● **REQUIRED WORK**
Which of the lines in the records below hold the string "sheet"? Copy every one of them.

● **RECORDS PROVIDED**
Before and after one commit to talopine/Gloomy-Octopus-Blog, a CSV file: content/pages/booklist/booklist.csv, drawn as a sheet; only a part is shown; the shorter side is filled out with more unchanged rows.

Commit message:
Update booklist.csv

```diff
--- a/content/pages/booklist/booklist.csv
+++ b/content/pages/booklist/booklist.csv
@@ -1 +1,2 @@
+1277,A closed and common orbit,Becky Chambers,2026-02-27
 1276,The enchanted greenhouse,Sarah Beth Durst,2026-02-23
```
...
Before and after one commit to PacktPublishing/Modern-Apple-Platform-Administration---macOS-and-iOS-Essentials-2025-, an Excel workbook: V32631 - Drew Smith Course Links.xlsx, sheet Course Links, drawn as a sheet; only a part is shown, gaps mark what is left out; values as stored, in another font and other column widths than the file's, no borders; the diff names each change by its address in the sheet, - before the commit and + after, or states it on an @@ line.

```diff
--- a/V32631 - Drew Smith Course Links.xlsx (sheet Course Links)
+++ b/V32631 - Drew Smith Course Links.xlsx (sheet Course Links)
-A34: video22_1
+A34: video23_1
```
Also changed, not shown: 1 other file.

● **RESPONSE TO THE TASK**
Before and after one commit to talopine/Gloomy-Octopus-Blog, a CSV file: content/pages/booklist/booklist.csv, drawn as a sheet; only a part is shown; the shorter side is filled out with more unchanged rows.
Before and after one commit to PacktPublishing/Modern-Apple-Platform-Administration---macOS-and-iOS-Essentials-2025-, an Excel workbook: V32631 - Drew Smith Course Links.xlsx, sheet Course Links, drawn as a sheet; only a part is shown, gaps mark what is left out; values as stored, in another font and other column widths than the file's, no borders; the diff names each change by its address in the sheet, - before the commit and + after, or states it on an @@ line.
--- a/V32631 - Drew Smith Course Links.xlsx (sheet Course Links)
+++ b/V32631 - Drew Smith Course Links.xlsx (sheet Course Links)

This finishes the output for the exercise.